## TASK GOAL
Go through the data and count the lines holding the string "CORE". Write only the number.

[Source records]
*****
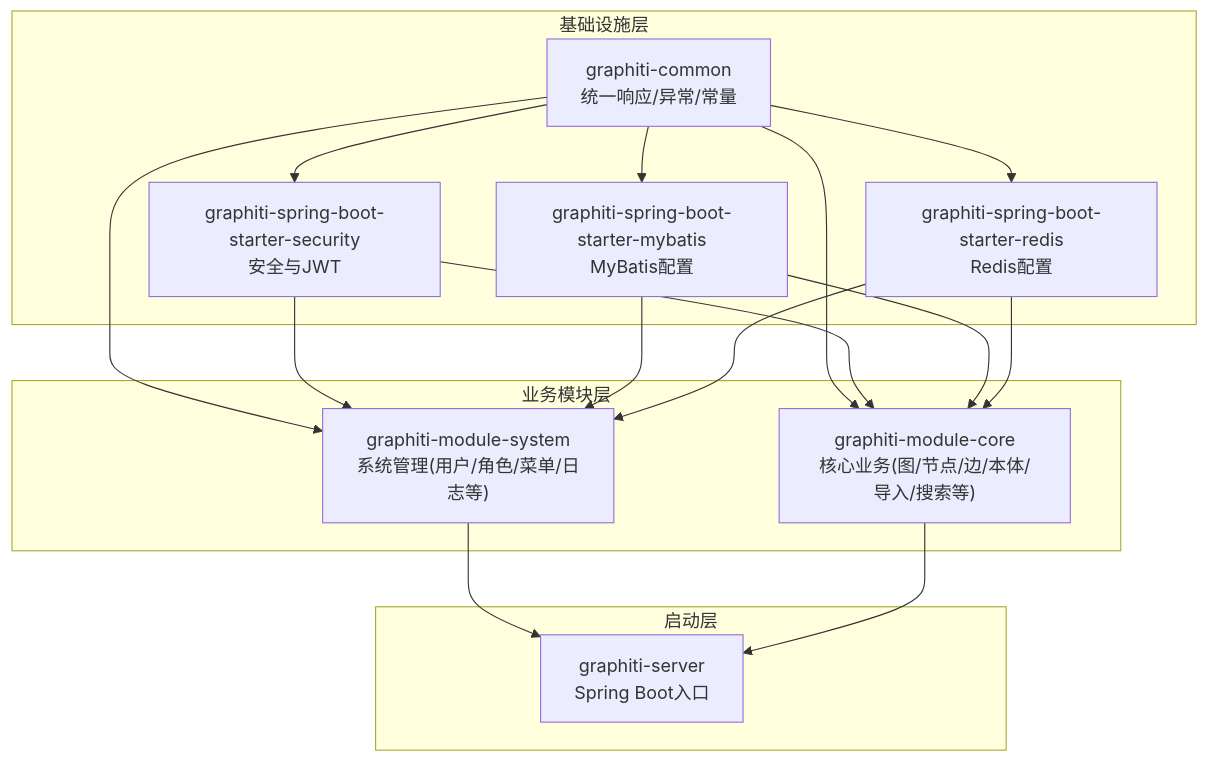
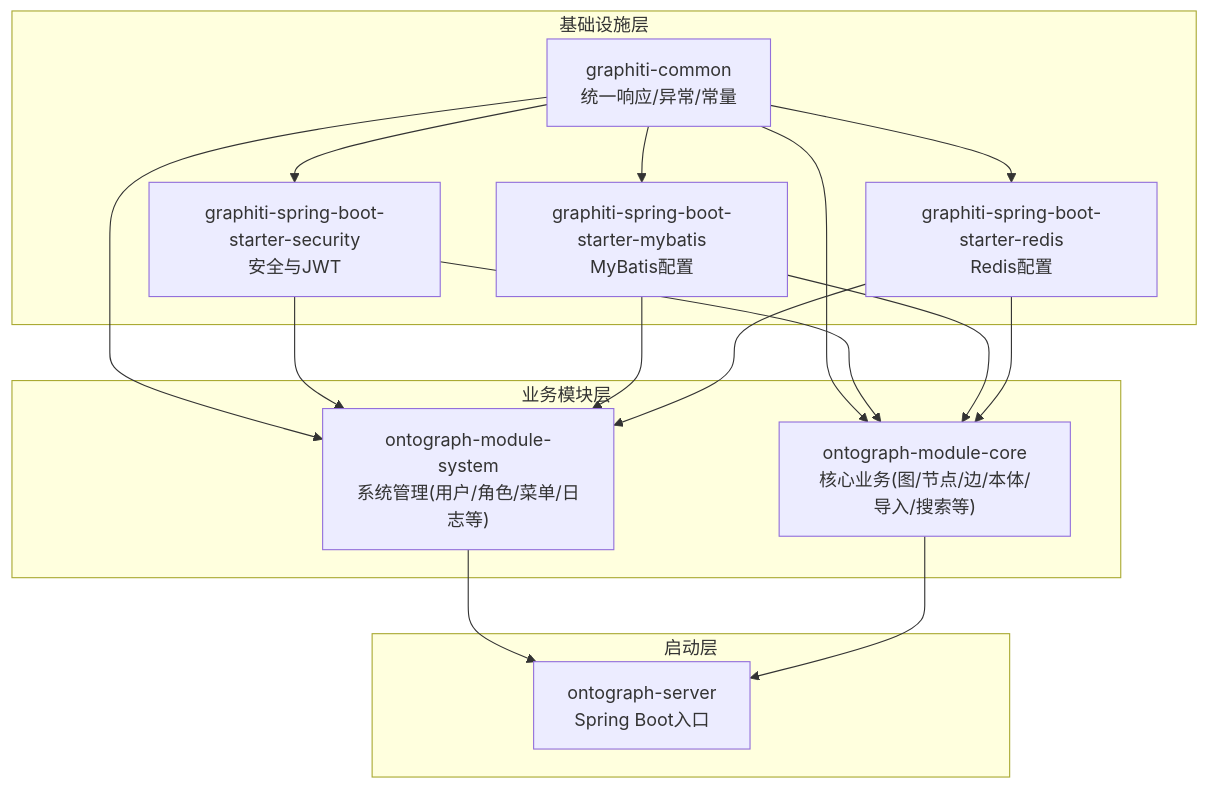
The first of 7 diagrams in docs/manual/最佳实践/团队协作实践.md (joezxh/graphiti-java), drawn with Mermaid before and after one commit. The commit also changed other lines of this file and 200 other files, not shown here.

````diff
--- a/docs/manual/最佳实践/团队协作实践.md
+++ b/docs/manual/最佳实践/团队协作实践.md
@@ -41,29 +41,29 @@
 ```mermaid
 graph TB
 subgraph "基础设施层"
 COMMON["graphiti-common<br/>统一响应/异常/常量"]
 SEC["graphiti-spring-boot-starter-security<br/>安全与JWT"]
 MYBATIS["graphiti-spring-boot-starter-mybatis<br/>MyBatis配置"]
 REDIS["graphiti-spring-boot-starter-redis<br/>Redis配置"]
 end
 subgraph "业务模块层"
-SYS["graphiti-module-system<br/>系统管理(用户/角色/菜单/日志等)"]
-CORE["graphiti-module-core<br/>核心业务(图/节点/边/本体/导入/搜索等)"]
+SYS["ontograph-module-system<br/>系统管理(用户/角色/菜单/日志等)"]
+CORE["ontograph-module-core<br/>核心业务(图/节点/边/本体/导入/搜索等)"]
 end
 subgraph "启动层"
-SERVER["graphiti-server<br/>Spring Boot入口"]
+SERVER["ontograph-server<br/>Spring Boot入口"]
 end
 COMMON --> SEC
 COMMON --> MYBATIS
 COMMON --> REDIS
 COMMON --> SYS
 COMMON --> CORE
 SEC --> SYS
 SEC --> CORE
 MYBATIS --> SYS
 MYBATIS --> CORE
 REDIS --> SYS
 REDIS --> CORE
 SYS --> SERVER
 CORE --> SERVER
 ```
````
*****
## OUTPUT OF THE EXERCISE
7